Task.
Set down every entry exactly as it stands, omitting any picture.

(Before-and-after change data)
━━━━━━━━━━━━━━━━━━━━

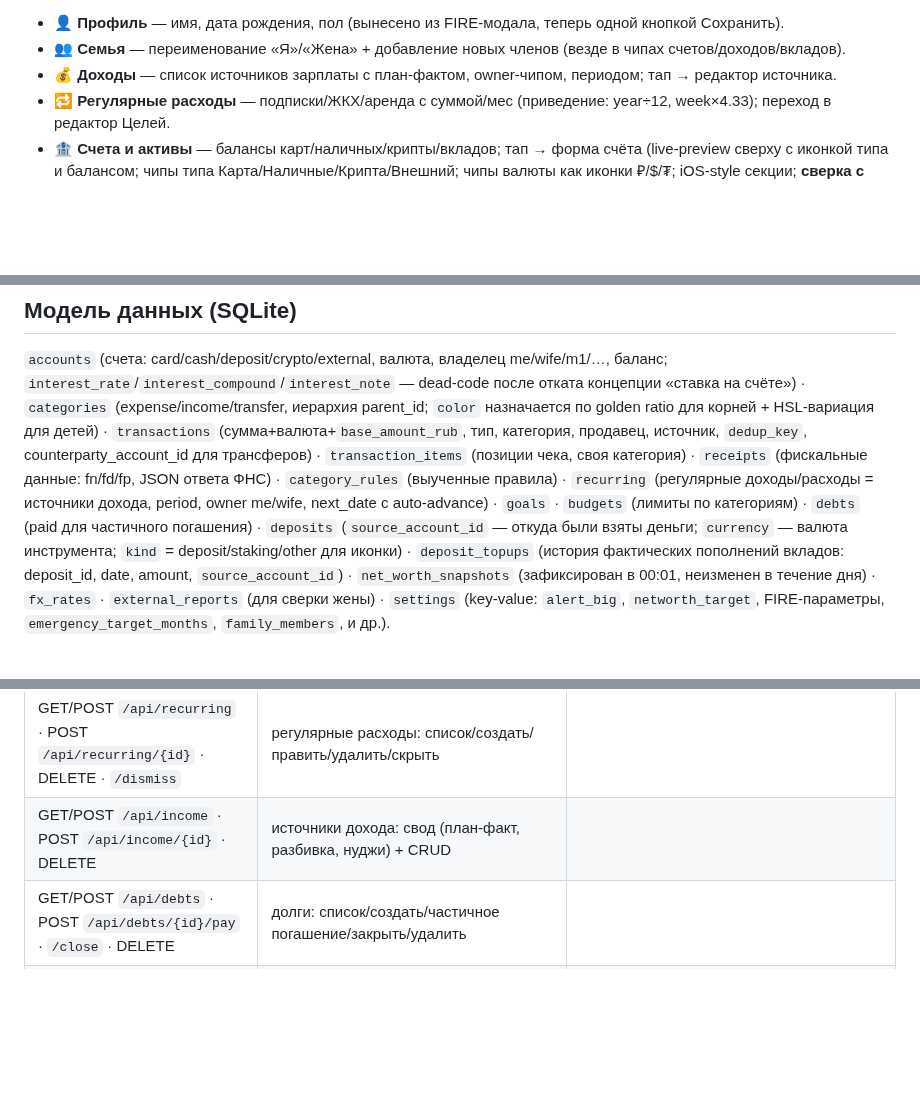
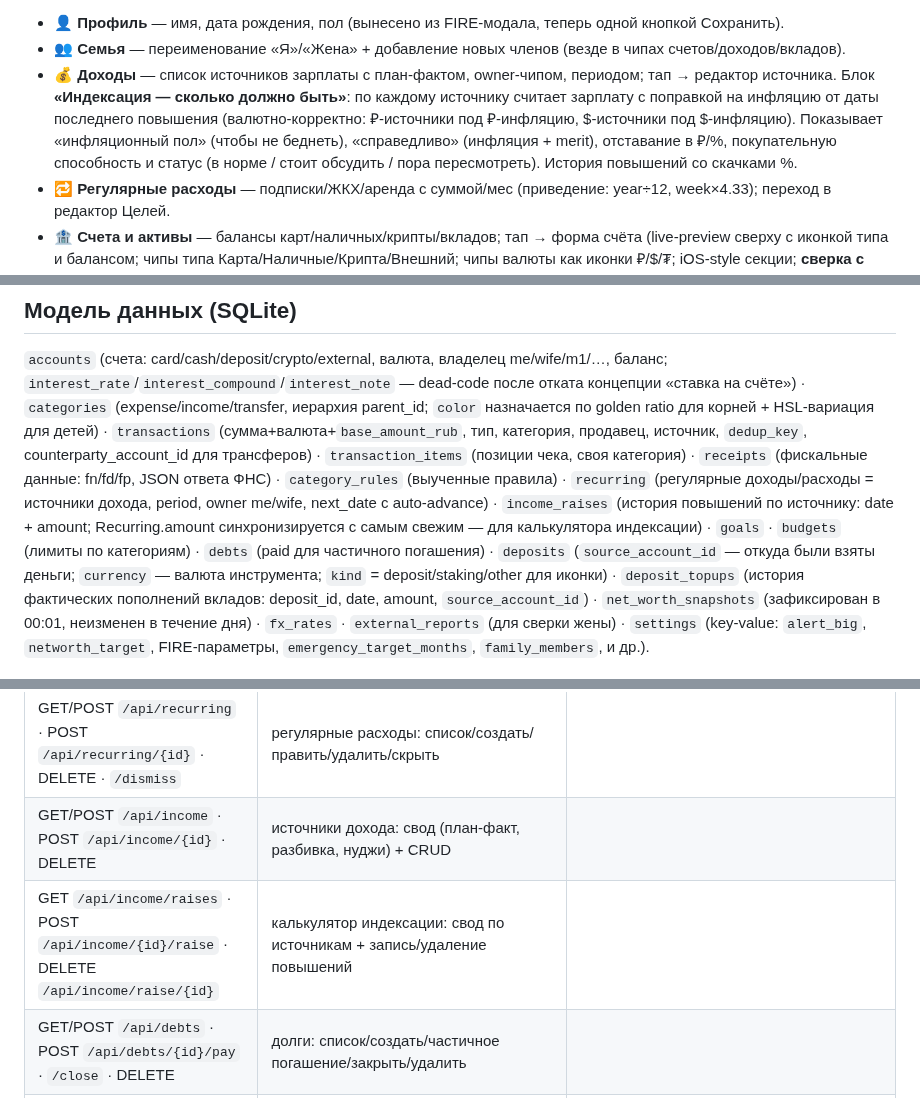
Before and after one commit to Veta-one/money, a Markdown page: README.md, 3 parts joined by grey strips. Drawn GitHub-style; blank space fills up the shorter version.

Commit message:
Документация: калькулятор индексации дохода + валютная доходность
Co-Authored-By: Claude Opus 4.8 <noreply@anthropic.com>

```diff
--- a/README.md
+++ b/README.md
@@ -57,7 +57,7 @@ Telegram-бот + веб мини-апп для учёта личных фина
 **Настройки** (шестерёнка на Главной) — **iOS-style каркас** с навигацией по 12 секциям (главная = список из `.setrow` с иконкой/названием/1-строчным сабтайтлом/шевроном; каждая секция = саб-страница с `‹` back-кнопкой и компактными подсказками `.sethint` 11px):
 - **👤 Профиль** — имя, дата рождения, пол (вынесено из FIRE-модала, теперь одной кнопкой Сохранить).
 - **👥 Семья** — переименование «Я»/«Жена» + добавление новых членов (везде в чипах счетов/доходов/вкладов).
-- **💰 Доходы** — список источников зарплаты с план-фактом, owner-чипом, периодом; тап → редактор источника.
+- **💰 Доходы** — список источников зарплаты с план-фактом, owner-чипом, периодом; тап → редактор источника. Блок **«Индексация — сколько должно быть»**: по каждому источнику считает зарплату с поправкой на инфляцию от даты последнего повышения (валютно-корректно: ₽-источники под ₽-инфляцию, $-источники под $-инфляцию). Показывает «инфляционный пол» (чтобы не беднеть), «справедливо» (инфляция + merit), отставание в ₽/%, покупательную способность и статус (в норме / стоит обсудить / пора пересмотреть). История повышений со скачками %.
 - **🔁 Регулярные расходы** — подписки/ЖКХ/аренда с суммой/мес (приведение: year÷12, week×4.33); переход в редактор Целей.
 - **🏦 Счета и активы** — балансы карт/наличных/крипты/вкладов; тап → форма счёта (live-preview сверху с иконкой типа и балансом; чипы типа Карта/Наличные/Крипта/Внешний; чипы валюты как иконки ₽/$/₮; iOS-style секции; **сверка с банком** — ввод реального баланса с записью расхождения).
 - **🎯 Финансовые цели** — объединяет цель капитала + все параметры FIRE (инфляция, доходность, лет до пенсии, аллокация) + размер подушки (мес расходов) одной кнопкой Сохранить.
@@ -159,7 +159,7 @@ SPEC.md                # исходная спецификация
 `transactions` (сумма+валюта+`base_amount_rub`, тип, категория, продавец, источник, `dedup_key`, counterparty_account_id для трансферов) ·
 `transaction_items` (позиции чека, своя категория) ·
 `receipts` (фискальные данные: fn/fd/fp, JSON ответа ФНС) ·
-`category_rules` (выученные правила) · `recurring` (регулярные доходы/расходы = источники дохода, period, owner me/wife, next_date с auto-advance) ·
+`category_rules` (выученные правила) · `recurring` (регулярные доходы/расходы = источники дохода, period, owner me/wife, next_date с auto-advance) · `income_raises` (история повышений по источнику: date + amount; Recurring.amount синхронизируется с самым свежим — для калькулятора индексации) ·
 `goals` · `budgets` (лимиты по категориям) · `debts` (paid для частичного погашения) · `deposits` (`source_account_id` — откуда были взяты деньги; `currency` — валюта инструмента; `kind` = deposit/staking/other для иконки) · `deposit_topups` (история фактических пополнений вкладов: deposit_id, date, amount, `source_account_id`) · `net_worth_snapshots` (зафиксирован в 00:01, неизменен в течение дня) · `fx_rates` · `external_reports` (для сверки жены) · `settings` (key-value: `alert_big`, `networth_target`, FIRE-параметры, `emergency_target_months`, `family_members`, и др.).
 
 ---
@@ -204,6 +204,7 @@ SPEC.md                # исходная спецификация
 | GET/POST `/api/goals` · POST `/api/goals/{id}` · DELETE | цели |
 | GET/POST `/api/recurring` · POST `/api/recurring/{id}` · DELETE · `/dismiss` | регулярные расходы: список/создать/править/удалить/скрыть |
 | GET/POST `/api/income` · POST `/api/income/{id}` · DELETE | источники дохода: свод (план-факт, разбивка, нуджи) + CRUD |
+| GET `/api/income/raises` · POST `/api/income/{id}/raise` · DELETE `/api/income/raise/{id}` | калькулятор индексации: свод по источникам + запись/удаление повышений |
 | GET/POST `/api/debts` · POST `/api/debts/{id}/pay` · `/close` · DELETE | долги: список/создать/частичное погашение/закрыть/удалить |
 | POST | `/webhook` | приём Telegram (проверка `WEBHOOK_SECRET`) |
 
```
Also changed, not shown: ROADMAP.md (+2 -0 lines).
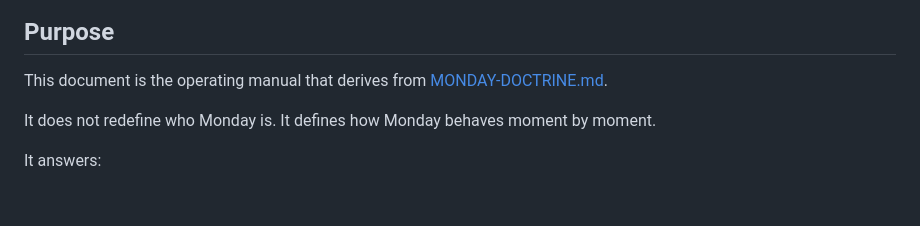
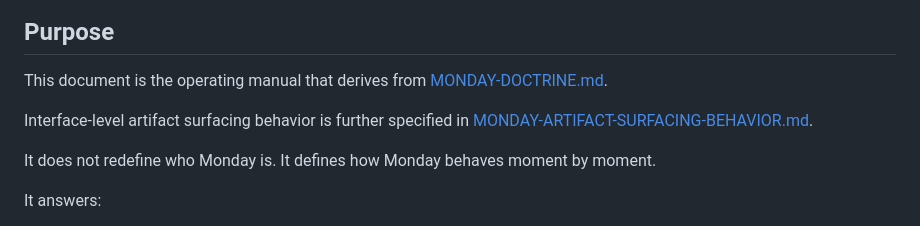
Before and after one commit to cbinion73/MONDAY, a Markdown page: docs/MONDAY-INTERACTION-MODEL.md, the part around the change. Drawn GitHub-style; blank space fills up the shorter version.

Commit message:
docs: capture artifact surfacing behavior

```diff
--- a/docs/MONDAY-INTERACTION-MODEL.md
+++ b/docs/MONDAY-INTERACTION-MODEL.md
@@ -3,6 +3,8 @@
 ## Purpose
 
 This document is the operating manual that derives from [MONDAY-DOCTRINE.md](/Users/chris/Desktop/CODE/MONDAY/docs/MONDAY-DOCTRINE.md).
+
+Interface-level artifact surfacing behavior is further specified in [MONDAY-ARTIFACT-SURFACING-BEHAVIOR.md](/Users/chris/CODE/MONDAY/docs/MONDAY-ARTIFACT-SURFACING-BEHAVIOR.md).
 
 It does not redefine who Monday is.
 It defines how Monday behaves moment by moment.
```
Also changed, not shown: docs/MONDAY-ARTIFACT-SURFACING-BEHAVIOR.md (added, +210 -0 lines).
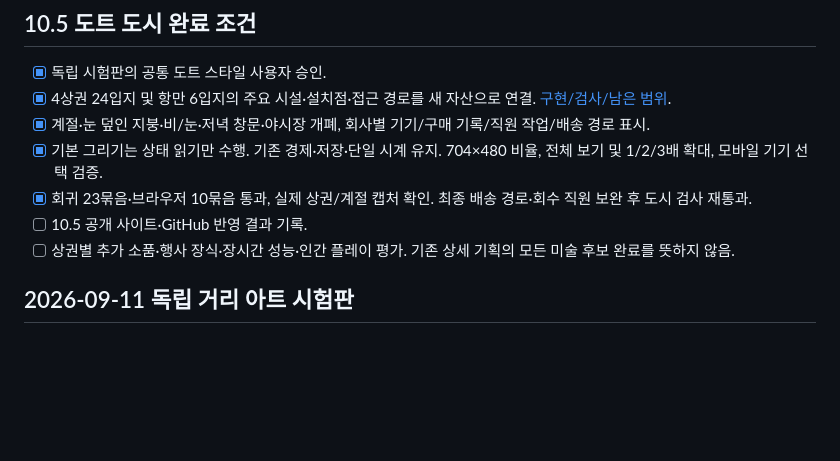
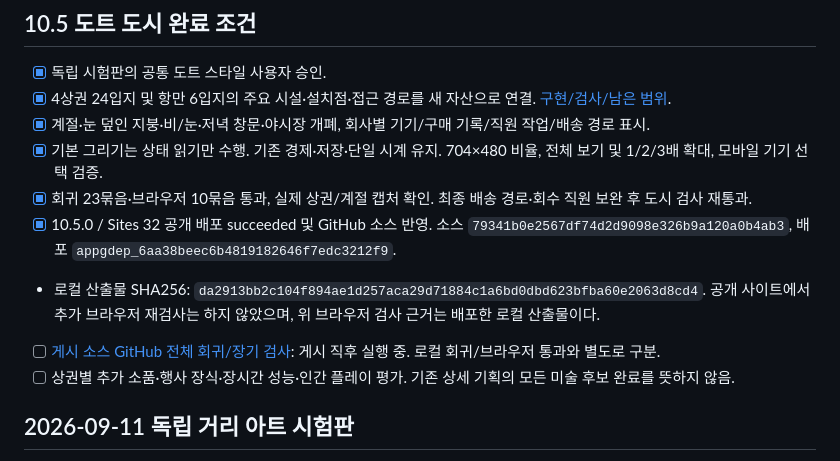
Before and after one commit to eunyoeongmin/hankan-vending-tycoon, a Markdown page: DEVELOPMENT.md, the part around the change. GitHub-like rendering; blank space fills up the shorter version.

Commit message:
Record pixel city publication and verified scope [skip ci]

```diff
--- a/DEVELOPMENT.md
+++ b/DEVELOPMENT.md
@@ -11,7 +11,9 @@
 - [x] 계절·눈 덮인 지붕·비/눈·저녁 창문·야시장 개폐, 회사별 기기/구매 기록/직원 작업/배송 경로 표시.
 - [x] 기본 그리기는 상태 읽기만 수행. 기존 경제·저장·단일 시계 유지. 704×480 비율, 전체 보기 및 1/2/3배 확대, 모바일 기기 선택 검증.
 - [x] 회귀 23묶음·브라우저 10묶음 통과, 실제 상권/계절 캡처 확인. 최종 배송 경로·회수 직원 보완 후 도시 검사 재통과.
-- [ ] 10.5 공개 사이트·GitHub 반영 결과 기록.
+- [x] 10.5.0 / Sites 32 공개 배포 succeeded 및 GitHub 소스 반영. 소스 `79341b0e2567df74d2d9098e326b9a120a0b4ab3`, 배포 `appgdep_6aa38beec6b4819182646f7edc3212f9`.
+- 로컬 산출물 SHA256: `da2913bb2c104f894ae1d257aca29d71884c1a6bd0dbd623bfba60e2063d8cd4`. 공개 사이트에서 추가 브라우저 재검사는 하지 않았으며, 위 브라우저 검사 근거는 배포한 로컬 산출물이다.
+- [ ] [게시 소스 GitHub 전체 회귀/장기 검사](https://github.com/eunyoeongmin/hankan-vending-tycoon/actions/runs/34564537079): 게시 직후 실행 중. 로컬 회귀/브라우저 통과와 별도로 구분.
 - [ ] 상권별 추가 소품·행사 장식·장시간 성능·인간 플레이 평가. 기존 상세 기획의 모든 미술 후보 완료를 뜻하지 않음.
 
 ## 2026-09-11 독립 거리 아트 시험판
```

━━━━━━━━━━━━━━━━━━━━

Answer to this task.
Before and after one commit to Veta-one/money, a Markdown page: README.md, 3 parts joined by grey strips. Drawn GitHub-style; blank space fills up the shorter version.

Commit message:
Документация: калькулятор индексации дохода + валютная доходность
Co-Authored-By: Claude Opus 4.8 <noreply@anthropic.com>

```diff
--- a/README.md
+++ b/README.md
@@ -57,7 +57,7 @@ Telegram-бот + веб мини-апп для учёта личных фина
 **Настройки** (шестерёнка на Главной) — **iOS-style каркас** с навигацией по 12 секциям (главная = список из `.setrow` с иконкой/названием/1-строчным сабтайтлом/шевроном; каждая секция = саб-страница с `‹` back-кнопкой и компактными подсказками `.sethint` 11px):
 - **👤 Профиль** — имя, дата рождения, пол (вынесено из FIRE-модала, теперь одной кнопкой Сохранить).
 - **👥 Семья** — переименование «Я»/«Жена» + добавление новых членов (везде в чипах счетов/доходов/вкладов).
-- **💰 Доходы** — список источников зарплаты с план-фактом, owner-чипом, периодом; тап → редактор источника.
+- **💰 Доходы** — список источников зарплаты с план-фактом, owner-чипом, периодом; тап → редактор источника. Блок **«Индексация — сколько должно быть»**: по каждому источнику считает зарплату с поправкой на инфляцию от даты последнего повышения (валютно-корректно: ₽-источники под ₽-инфляцию, $-источники под $-инфляцию). Показывает «инфляционный пол» (чтобы не беднеть), «справедливо» (инфляция + merit), отставание в ₽/%, покупательную способность и статус (в норме / стоит обсудить / пора пересмотреть). История повышений со скачками %.
 - **🔁 Регулярные расходы** — подписки/ЖКХ/аренда с суммой/мес (приведение: year÷12, week×4.33); переход в редактор Целей.
 - **🏦 Счета и активы** — балансы карт/наличных/крипты/вкладов; тап → форма счёта (live-preview сверху с иконкой типа и балансом; чипы типа Карта/Наличные/Крипта/Внешний; чипы валюты как иконки ₽/$/₮; iOS-style секции; **сверка с банком** — ввод реального баланса с записью расхождения).
 - **🎯 Финансовые цели** — объединяет цель капитала + все параметры FIRE (инфляция, доходность, лет до пенсии, аллокация) + размер подушки (мес расходов) одной кнопкой Сохранить.
@@ -159,7 +159,7 @@ SPEC.md                # исходная спецификация
 `transactions` (сумма+валюта+`base_amount_rub`, тип, категория, продавец, источник, `dedup_key`, counterparty_account_id для трансферов) ·
 `transaction_items` (позиции чека, своя категория) ·
 `receipts` (фискальные данные: fn/fd/fp, JSON ответа ФНС) ·
-`category_rules` (выученные правила) · `recurring` (регулярные доходы/расходы = источники дохода, period, owner me/wife, next_date с auto-advance) ·
+`category_rules` (выученные правила) · `recurring` (регулярные доходы/расходы = источники дохода, period, owner me/wife, next_date с auto-advance) · `income_raises` (история повышений по источнику: date + amount; Recurring.amount синхронизируется с самым свежим — для калькулятора индексации) ·
 `goals` · `budgets` (лимиты по категориям) · `debts` (paid для частичного погашения) · `deposits` (`source_account_id` — откуда были взяты деньги; `currency` — валюта инструмента; `kind` = deposit/staking/other для иконки) · `deposit_topups` (история фактических пополнений вкладов: deposit_id, date, amount, `source_account_id`) · `net_worth_snapshots` (зафиксирован в 00:01, неизменен в течение дня) · `fx_rates` · `external_reports` (для сверки жены) · `settings` (key-value: `alert_big`, `networth_target`, FIRE-параметры, `emergency_target_months`, `family_members`, и др.).
 
 ---
@@ -204,6 +204,7 @@ SPEC.md                # исходная спецификация
 | GET/POST `/api/goals` · POST `/api/goals/{id}` · DELETE | цели |
 | GET/POST `/api/recurring` · POST `/api/recurring/{id}` · DELETE · `/dismiss` | регулярные расходы: список/создать/править/удалить/скрыть |
 | GET/POST `/api/income` · POST `/api/income/{id}` · DELETE | источники дохода: свод (план-факт, разбивка, нуджи) + CRUD |
+| GET `/api/income/raises` · POST `/api/income/{id}/raise` · DELETE `/api/income/raise/{id}` | калькулятор индексации: свод по источникам + запись/удаление повышений |
 | GET/POST `/api/debts` · POST `/api/debts/{id}/pay` · `/close` · DELETE | долги: список/создать/частичное погашение/закрыть/удалить |
 | POST | `/webhook` | приём Telegram (проверка `WEBHOOK_SECRET`) |
 
```
Also changed, not shown: ROADMAP.md (+2 -0 lines).
Before and after one commit to cbinion73/MONDAY, a Markdown page: docs/MONDAY-INTERACTION-MODEL.md, the part around the change. Drawn GitHub-style; blank space fills up the shorter version.

Commit message:
docs: capture artifact surfacing behavior

```diff
--- a/docs/MONDAY-INTERACTION-MODEL.md
+++ b/docs/MONDAY-INTERACTION-MODEL.md
@@ -3,6 +3,8 @@
 ## Purpose
 
 This document is the operating manual that derives from [MONDAY-DOCTRINE.md](/Users/chris/Desktop/CODE/MONDAY/docs/MONDAY-DOCTRINE.md).
+
+Interface-level artifact surfacing behavior is further specified in [MONDAY-ARTIFACT-SURFACING-BEHAVIOR.md](/Users/chris/CODE/MONDAY/docs/MONDAY-ARTIFACT-SURFACING-BEHAVIOR.md).
 
 It does not redefine who Monday is.
 It defines how Monday behaves moment by moment.
```
Also changed, not shown: docs/MONDAY-ARTIFACT-SURFACING-BEHAVIOR.md (added, +210 -0 lines).
Before and after one commit to eunyoeongmin/hankan-vending-tycoon, a Markdown page: DEVELOPMENT.md, the part around the change. GitHub-like rendering; blank space fills up the shorter version.

Commit message:
Record pixel city publication and verified scope [skip ci]

```diff
--- a/DEVELOPMENT.md
+++ b/DEVELOPMENT.md
@@ -11,7 +11,9 @@
 - [x] 계절·눈 덮인 지붕·비/눈·저녁 창문·야시장 개폐, 회사별 기기/구매 기록/직원 작업/배송 경로 표시.
 - [x] 기본 그리기는 상태 읽기만 수행. 기존 경제·저장·단일 시계 유지. 704×480 비율, 전체 보기 및 1/2/3배 확대, 모바일 기기 선택 검증.
 - [x] 회귀 23묶음·브라우저 10묶음 통과, 실제 상권/계절 캡처 확인. 최종 배송 경로·회수 직원 보완 후 도시 검사 재통과.
-- [ ] 10.5 공개 사이트·GitHub 반영 결과 기록.
+- [x] 10.5.0 / Sites 32 공개 배포 succeeded 및 GitHub 소스 반영. 소스 `79341b0e2567df74d2d9098e326b9a120a0b4ab3`, 배포 `appgdep_6aa38beec6b4819182646f7edc3212f9`.
+- 로컬 산출물 SHA256: `da2913bb2c104f894ae1d257aca29d71884c1a6bd0dbd623bfba60e2063d8cd4`. 공개 사이트에서 추가 브라우저 재검사는 하지 않았으며, 위 브라우저 검사 근거는 배포한 로컬 산출물이다.
+- [ ] [게시 소스 GitHub 전체 회귀/장기 검사](https://github.com/eunyoeongmin/hankan-vending-tycoon/actions/runs/34564537079): 게시 직후 실행 중. 로컬 회귀/브라우저 통과와 별도로 구분.
 - [ ] 상권별 추가 소품·행사 장식·장시간 성능·인간 플레이 평가. 기존 상세 기획의 모든 미술 후보 완료를 뜻하지 않음.
 
 ## 2026-09-11 독립 거리 아트 시험판
```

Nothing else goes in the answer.